What do you think about songs as a means to acquire a foreign language?
Though, I would not imagine learning anything from a song if I do not understand a minimum of what is being sung. I do however believe that songs can push a person to try to understand the lyrics; if one is attracted by the melody and is moved by the emotions it carries it will probably drive him curious enough to look for the meaning of the discourse in the song. Moreover, as the characteristics of this discourse, of which we have already spoken, are emphasized by the music, it is very favourable to memorisation.
As an instance one of the biggest problems of our children today Appendix A is to memorize the information they need for their studies but they have no problem memorizing songs!
Nevertheless, it requires a lot of time of exposition to be able to absorb or grasp the language through these songs, and I believe that in the end this will not replace a proper linguistic immersion in the corresponding country in order to acquire a foreign language. What procedure would you recommend for learning through songs?
First of all, there is something very important, which is the choice of the style. Then, one must obviously listen first, and decipher the lyrics mainly through translation if there is really no resemblance between the foreign language you are trying to learn and your native one that would constitute a certain point of reference.
Next, he should try to read the original lyrics, and listen again and again until he is able to reproduce the words nearly in an exact manner. Finally, he should produce what he has read, that is to say sing the song, simply. Do you have any experience in the use of music in language therapy? Yes, but it dates back to a long time ago. Music therapy is originally designed to treat patients with psychological problems, so it can be applied to patients who have language difficulties, or speech difficulties to be more precise, that are caused not only by physical disabilities, but also those caused by psychological blocks.
In our case, it was for deaf mute children who were under treatment by a speech therapist but who needed more assistance to improve their articulation by locating the sounds. This also helped them to overcome their inhibitions that prevented them from producing language. This experience is interesting; could you please give me more details about it?
Well, it was in We have undertaken a therapy for fifteen deaf-mute children here in the conservatory. Then, the child has to reproduce the sound. Please answer sincerely the following questions by putting an X in the corresponding box es.
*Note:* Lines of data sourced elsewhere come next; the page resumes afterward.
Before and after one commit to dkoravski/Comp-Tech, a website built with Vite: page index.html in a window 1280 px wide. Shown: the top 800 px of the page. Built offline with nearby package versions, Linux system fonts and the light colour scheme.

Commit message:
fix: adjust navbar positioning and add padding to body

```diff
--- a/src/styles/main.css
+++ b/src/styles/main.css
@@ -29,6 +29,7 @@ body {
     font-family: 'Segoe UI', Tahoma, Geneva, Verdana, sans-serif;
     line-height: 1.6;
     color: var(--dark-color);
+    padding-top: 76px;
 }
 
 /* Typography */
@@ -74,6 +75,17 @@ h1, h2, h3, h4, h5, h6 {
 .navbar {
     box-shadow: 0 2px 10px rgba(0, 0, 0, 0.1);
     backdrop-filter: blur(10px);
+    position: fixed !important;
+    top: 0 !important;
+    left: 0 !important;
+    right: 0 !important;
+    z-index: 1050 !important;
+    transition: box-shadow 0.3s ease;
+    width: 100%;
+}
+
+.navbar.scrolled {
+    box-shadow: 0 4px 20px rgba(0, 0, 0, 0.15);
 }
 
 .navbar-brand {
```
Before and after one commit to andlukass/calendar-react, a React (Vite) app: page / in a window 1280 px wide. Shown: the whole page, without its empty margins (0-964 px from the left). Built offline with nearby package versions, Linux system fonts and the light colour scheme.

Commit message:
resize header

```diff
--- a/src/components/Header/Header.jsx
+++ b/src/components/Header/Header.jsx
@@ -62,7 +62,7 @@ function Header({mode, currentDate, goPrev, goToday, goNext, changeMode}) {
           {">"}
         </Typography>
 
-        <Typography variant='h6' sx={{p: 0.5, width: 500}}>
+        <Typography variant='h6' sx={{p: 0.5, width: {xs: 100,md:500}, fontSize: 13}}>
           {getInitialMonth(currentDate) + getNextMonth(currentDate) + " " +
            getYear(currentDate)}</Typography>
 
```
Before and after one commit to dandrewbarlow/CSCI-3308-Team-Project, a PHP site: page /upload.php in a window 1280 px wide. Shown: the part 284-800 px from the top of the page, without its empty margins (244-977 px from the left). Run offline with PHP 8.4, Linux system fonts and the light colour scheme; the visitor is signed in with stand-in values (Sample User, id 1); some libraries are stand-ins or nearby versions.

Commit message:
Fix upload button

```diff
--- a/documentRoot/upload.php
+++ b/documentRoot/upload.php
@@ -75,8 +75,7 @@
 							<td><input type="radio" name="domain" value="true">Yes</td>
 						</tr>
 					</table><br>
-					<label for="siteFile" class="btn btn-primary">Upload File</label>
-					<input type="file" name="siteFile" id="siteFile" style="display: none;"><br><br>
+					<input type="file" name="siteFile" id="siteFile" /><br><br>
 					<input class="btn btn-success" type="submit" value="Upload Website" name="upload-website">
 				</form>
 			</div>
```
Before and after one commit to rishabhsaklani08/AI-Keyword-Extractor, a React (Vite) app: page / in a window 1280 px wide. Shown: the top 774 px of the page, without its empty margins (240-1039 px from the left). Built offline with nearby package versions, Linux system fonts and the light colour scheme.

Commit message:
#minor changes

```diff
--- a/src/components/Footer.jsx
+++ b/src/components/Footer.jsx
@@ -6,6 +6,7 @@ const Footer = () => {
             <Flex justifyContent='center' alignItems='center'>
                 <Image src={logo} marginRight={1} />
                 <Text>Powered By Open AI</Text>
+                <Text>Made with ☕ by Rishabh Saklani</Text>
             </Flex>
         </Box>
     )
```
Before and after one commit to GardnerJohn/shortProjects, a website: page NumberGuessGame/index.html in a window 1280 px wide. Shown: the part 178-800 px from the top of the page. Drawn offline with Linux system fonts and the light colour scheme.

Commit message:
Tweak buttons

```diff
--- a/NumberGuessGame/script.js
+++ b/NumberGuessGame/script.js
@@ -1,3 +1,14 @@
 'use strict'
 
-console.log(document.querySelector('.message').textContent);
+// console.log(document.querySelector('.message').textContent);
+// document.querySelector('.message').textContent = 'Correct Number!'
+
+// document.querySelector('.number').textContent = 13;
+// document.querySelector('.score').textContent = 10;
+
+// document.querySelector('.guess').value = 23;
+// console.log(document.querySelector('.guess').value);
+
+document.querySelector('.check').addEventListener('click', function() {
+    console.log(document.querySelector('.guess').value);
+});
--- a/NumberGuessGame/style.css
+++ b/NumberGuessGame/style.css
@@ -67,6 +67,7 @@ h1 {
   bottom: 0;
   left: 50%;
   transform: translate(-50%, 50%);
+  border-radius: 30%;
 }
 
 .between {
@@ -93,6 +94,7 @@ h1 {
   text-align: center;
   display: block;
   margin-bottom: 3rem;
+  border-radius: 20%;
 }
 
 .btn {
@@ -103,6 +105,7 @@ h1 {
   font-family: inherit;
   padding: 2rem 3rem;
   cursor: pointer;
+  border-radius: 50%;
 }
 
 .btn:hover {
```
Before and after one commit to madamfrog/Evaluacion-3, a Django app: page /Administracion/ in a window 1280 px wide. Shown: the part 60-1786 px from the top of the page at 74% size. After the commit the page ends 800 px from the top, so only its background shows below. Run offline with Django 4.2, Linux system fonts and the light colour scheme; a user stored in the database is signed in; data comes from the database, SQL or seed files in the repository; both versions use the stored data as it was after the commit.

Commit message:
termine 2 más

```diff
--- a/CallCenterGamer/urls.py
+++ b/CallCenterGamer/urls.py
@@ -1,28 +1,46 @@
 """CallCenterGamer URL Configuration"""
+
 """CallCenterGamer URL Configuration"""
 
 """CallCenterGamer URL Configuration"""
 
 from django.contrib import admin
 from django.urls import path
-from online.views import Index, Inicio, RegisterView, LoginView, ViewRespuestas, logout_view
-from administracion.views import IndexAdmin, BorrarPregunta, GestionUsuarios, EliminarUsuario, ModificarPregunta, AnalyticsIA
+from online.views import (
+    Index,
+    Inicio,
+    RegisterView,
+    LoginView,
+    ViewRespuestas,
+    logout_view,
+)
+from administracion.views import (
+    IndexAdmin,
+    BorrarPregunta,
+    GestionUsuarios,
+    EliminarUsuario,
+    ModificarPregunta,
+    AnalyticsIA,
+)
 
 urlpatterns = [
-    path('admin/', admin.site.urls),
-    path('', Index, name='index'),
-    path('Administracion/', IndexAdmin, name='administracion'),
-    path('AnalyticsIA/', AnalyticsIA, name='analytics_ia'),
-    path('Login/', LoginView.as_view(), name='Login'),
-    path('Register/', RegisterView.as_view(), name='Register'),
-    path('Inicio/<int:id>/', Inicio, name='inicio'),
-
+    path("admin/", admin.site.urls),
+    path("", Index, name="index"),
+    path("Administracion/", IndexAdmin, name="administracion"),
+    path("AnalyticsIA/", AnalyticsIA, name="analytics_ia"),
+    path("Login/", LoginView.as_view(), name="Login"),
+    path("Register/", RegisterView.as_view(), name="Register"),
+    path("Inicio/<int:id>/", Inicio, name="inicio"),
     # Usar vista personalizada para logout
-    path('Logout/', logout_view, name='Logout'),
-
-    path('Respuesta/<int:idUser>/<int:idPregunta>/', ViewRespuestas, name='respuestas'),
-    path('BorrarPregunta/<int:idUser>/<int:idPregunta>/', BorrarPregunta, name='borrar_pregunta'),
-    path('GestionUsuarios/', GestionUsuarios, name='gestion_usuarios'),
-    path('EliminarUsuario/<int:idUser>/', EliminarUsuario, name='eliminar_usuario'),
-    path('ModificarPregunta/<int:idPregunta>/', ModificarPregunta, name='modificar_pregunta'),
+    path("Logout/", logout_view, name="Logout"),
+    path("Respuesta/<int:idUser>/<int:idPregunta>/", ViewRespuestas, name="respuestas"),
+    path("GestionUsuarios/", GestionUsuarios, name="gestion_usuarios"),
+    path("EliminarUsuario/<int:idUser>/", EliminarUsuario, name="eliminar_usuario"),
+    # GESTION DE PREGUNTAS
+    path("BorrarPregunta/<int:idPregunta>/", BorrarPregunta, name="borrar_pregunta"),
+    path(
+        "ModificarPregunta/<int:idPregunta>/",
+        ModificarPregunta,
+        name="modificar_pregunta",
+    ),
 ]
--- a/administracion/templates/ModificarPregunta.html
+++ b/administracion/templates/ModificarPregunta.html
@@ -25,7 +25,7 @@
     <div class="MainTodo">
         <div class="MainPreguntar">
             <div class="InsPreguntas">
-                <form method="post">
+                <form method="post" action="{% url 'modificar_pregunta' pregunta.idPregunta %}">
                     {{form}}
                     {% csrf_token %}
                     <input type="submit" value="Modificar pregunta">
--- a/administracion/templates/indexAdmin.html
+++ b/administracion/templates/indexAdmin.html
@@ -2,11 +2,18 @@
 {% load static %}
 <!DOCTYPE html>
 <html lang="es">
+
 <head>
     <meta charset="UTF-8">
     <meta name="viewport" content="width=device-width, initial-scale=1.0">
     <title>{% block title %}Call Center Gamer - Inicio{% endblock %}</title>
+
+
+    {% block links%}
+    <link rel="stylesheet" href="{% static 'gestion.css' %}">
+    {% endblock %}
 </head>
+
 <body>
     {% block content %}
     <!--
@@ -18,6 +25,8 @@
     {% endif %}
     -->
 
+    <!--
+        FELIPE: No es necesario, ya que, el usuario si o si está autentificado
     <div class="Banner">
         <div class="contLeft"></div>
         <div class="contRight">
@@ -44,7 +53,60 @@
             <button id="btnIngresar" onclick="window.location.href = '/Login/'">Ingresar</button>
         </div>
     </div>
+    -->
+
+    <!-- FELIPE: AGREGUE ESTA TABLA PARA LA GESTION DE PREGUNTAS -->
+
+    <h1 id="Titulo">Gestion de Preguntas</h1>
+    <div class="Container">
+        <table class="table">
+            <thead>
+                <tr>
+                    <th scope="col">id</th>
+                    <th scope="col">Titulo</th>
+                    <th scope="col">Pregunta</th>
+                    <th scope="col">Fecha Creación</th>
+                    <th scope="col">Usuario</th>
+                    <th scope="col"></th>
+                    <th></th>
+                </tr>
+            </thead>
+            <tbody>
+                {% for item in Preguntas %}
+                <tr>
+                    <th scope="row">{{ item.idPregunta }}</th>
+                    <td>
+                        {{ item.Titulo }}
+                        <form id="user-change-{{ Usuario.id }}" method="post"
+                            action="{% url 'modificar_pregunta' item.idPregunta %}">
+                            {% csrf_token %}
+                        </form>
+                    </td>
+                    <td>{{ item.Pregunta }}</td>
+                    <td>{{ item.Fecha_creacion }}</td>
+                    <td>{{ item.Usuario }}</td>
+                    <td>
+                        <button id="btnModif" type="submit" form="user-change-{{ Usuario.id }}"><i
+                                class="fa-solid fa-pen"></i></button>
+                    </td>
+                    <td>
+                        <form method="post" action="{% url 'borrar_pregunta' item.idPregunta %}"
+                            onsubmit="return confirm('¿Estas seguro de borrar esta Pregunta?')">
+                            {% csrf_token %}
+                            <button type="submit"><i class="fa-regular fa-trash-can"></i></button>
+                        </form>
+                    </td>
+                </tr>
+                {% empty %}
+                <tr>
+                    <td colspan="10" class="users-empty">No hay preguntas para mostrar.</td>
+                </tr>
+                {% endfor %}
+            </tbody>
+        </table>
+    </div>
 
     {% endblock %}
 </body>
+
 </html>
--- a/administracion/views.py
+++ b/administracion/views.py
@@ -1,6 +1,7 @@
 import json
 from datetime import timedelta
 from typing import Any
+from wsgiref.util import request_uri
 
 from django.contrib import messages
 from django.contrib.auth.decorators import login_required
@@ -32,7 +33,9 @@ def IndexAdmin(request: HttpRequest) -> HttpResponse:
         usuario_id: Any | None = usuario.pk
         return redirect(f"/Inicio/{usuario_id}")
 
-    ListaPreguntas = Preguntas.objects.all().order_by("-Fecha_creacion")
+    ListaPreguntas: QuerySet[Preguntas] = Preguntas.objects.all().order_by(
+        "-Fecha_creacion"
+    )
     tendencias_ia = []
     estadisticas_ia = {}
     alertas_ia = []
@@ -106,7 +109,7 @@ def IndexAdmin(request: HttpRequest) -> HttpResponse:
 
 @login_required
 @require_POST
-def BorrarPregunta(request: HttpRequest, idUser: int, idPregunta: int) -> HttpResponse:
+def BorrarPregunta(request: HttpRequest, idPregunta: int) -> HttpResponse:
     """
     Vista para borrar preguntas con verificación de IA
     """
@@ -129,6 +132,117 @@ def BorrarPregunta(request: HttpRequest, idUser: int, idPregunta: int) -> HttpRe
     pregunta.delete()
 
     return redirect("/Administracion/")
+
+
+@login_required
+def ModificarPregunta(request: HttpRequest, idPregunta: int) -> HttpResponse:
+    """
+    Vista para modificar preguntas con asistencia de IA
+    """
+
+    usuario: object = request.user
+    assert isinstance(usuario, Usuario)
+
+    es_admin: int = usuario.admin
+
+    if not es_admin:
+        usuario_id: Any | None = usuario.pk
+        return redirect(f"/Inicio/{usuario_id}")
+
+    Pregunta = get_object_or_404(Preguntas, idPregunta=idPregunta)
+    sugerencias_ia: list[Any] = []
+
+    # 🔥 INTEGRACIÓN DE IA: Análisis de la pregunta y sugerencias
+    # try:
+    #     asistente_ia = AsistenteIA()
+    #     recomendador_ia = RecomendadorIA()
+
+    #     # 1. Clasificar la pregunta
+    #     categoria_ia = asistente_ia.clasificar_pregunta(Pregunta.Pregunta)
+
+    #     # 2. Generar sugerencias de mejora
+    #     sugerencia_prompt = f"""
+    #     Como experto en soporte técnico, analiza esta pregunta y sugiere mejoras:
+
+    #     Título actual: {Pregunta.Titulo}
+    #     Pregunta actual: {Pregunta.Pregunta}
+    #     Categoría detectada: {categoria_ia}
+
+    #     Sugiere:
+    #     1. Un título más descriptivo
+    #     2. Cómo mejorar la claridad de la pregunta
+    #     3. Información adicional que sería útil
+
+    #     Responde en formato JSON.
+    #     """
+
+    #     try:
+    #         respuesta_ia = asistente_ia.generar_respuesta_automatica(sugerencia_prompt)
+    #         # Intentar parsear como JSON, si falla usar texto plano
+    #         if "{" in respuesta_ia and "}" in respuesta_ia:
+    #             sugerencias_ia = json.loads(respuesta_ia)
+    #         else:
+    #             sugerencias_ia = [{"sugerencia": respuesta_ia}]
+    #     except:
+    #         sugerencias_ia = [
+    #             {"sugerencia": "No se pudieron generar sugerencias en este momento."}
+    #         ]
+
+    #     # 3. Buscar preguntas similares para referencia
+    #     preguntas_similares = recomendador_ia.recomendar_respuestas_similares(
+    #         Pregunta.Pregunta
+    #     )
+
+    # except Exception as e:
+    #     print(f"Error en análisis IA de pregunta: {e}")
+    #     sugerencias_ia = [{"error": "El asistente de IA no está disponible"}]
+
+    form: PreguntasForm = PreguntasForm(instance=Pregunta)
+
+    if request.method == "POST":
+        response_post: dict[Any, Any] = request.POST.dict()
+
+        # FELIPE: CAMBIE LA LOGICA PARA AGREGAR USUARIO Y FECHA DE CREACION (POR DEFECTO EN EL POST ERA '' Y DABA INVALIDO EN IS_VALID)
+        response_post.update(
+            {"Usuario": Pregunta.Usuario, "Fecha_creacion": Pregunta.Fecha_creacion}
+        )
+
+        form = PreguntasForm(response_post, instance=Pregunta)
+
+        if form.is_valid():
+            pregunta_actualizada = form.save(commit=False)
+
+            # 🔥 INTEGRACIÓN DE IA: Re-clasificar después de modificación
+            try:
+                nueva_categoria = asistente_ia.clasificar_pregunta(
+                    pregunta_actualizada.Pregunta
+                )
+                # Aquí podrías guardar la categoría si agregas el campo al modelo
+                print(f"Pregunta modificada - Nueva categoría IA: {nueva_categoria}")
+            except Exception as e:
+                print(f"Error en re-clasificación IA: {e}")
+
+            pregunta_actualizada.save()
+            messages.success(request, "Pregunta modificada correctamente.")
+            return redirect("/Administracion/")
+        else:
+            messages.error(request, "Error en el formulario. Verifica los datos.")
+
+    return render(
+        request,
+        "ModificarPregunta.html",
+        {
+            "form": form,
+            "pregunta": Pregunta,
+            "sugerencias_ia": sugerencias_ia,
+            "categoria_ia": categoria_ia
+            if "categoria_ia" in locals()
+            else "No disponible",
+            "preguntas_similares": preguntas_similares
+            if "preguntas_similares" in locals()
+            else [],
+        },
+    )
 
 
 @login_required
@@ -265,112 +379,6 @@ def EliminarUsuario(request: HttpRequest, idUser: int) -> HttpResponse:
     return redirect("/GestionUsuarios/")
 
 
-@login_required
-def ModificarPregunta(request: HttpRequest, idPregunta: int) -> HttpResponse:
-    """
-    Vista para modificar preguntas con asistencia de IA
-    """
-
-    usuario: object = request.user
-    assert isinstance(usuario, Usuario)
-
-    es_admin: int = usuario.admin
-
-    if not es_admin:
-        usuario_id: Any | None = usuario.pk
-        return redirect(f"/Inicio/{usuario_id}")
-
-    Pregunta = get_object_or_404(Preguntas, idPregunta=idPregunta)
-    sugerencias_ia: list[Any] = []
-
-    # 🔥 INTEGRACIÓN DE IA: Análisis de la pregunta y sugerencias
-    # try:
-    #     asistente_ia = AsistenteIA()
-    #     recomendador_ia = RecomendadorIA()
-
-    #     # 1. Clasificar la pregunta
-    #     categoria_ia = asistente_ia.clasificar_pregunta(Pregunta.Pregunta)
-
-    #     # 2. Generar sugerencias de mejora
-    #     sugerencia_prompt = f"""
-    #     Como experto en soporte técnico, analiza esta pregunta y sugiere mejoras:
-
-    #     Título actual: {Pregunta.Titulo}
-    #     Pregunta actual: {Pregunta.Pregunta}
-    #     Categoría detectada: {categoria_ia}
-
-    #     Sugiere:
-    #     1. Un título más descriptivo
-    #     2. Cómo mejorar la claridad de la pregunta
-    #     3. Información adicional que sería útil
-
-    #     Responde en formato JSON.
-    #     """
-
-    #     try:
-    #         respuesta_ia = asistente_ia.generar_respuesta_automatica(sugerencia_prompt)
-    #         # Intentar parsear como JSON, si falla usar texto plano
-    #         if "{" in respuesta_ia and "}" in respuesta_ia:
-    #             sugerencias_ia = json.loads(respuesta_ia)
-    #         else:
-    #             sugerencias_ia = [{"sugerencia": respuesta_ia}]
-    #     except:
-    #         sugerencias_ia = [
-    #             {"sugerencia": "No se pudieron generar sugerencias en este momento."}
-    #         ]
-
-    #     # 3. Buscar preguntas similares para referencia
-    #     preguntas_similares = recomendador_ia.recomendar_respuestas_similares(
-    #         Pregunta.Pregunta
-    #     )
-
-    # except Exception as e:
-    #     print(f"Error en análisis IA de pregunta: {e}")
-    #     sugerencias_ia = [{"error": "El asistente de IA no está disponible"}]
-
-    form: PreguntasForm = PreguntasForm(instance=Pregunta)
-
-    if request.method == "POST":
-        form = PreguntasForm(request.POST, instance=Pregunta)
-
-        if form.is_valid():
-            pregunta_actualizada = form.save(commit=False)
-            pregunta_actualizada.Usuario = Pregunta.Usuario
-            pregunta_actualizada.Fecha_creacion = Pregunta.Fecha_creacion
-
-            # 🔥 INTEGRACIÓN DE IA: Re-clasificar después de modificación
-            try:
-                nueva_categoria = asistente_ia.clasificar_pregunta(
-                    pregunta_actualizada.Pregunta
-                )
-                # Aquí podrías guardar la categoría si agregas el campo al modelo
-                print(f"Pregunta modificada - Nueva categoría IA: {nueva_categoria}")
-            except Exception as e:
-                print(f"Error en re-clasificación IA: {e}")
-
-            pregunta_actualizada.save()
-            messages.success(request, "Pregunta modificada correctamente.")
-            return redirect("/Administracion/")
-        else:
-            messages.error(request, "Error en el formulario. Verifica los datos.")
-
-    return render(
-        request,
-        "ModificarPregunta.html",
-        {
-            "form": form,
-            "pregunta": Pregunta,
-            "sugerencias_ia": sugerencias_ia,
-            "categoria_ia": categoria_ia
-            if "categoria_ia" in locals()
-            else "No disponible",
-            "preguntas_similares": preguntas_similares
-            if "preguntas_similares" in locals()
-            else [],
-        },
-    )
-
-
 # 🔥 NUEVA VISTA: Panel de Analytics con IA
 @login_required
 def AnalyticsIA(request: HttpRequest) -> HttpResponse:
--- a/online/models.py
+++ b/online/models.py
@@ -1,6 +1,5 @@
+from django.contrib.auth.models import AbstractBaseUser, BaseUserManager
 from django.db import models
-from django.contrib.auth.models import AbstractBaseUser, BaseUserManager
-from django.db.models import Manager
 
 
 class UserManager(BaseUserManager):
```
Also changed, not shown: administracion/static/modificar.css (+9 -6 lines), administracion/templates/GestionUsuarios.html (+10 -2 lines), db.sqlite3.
Thank you for your contribution to our research. Please mention your age: Please contribute by answering sincerely this questionnaire. Part 1 1- Do you or did you use songs as a teaching technique in your English language classroom: Skills and sub-skills in which songs are most needed according to teachers Appendix D Figure 6: Materials and activities most frequently used in association with songs Figure 7: Most frequently encountered issues during the application of songs as a teaching technique Appendix E Teaching Experience Report I- Lesson plan for Wednesday, April 15th, - First class high-performing 4th year: Practicing the past tense past simple and past continuous and distinguishing it from the present and the future Target skills: Listening comprehension, speaking, reading, writing Duration: Laptop, loud speakers, blackboard and marker 1- Pre-listening Warming up: The lesson was introduced orally through asking approximately these questions, with variations from one class to another: They were informed that they could give the names in Arabic or in French, which the teacher translated for them - What is that story about?
Listening a first time to enjoy the song and get an idea about it. Listening a second time attentively, while the teacher writes the following exercise to complete: Listen attentively and fill in the gaps with the correct words. The passages were corrected one by one, as the students grasped the words; the students themselves wrote the words on the board.
Some fairly difficult passages were repeated more than once for the students to listen.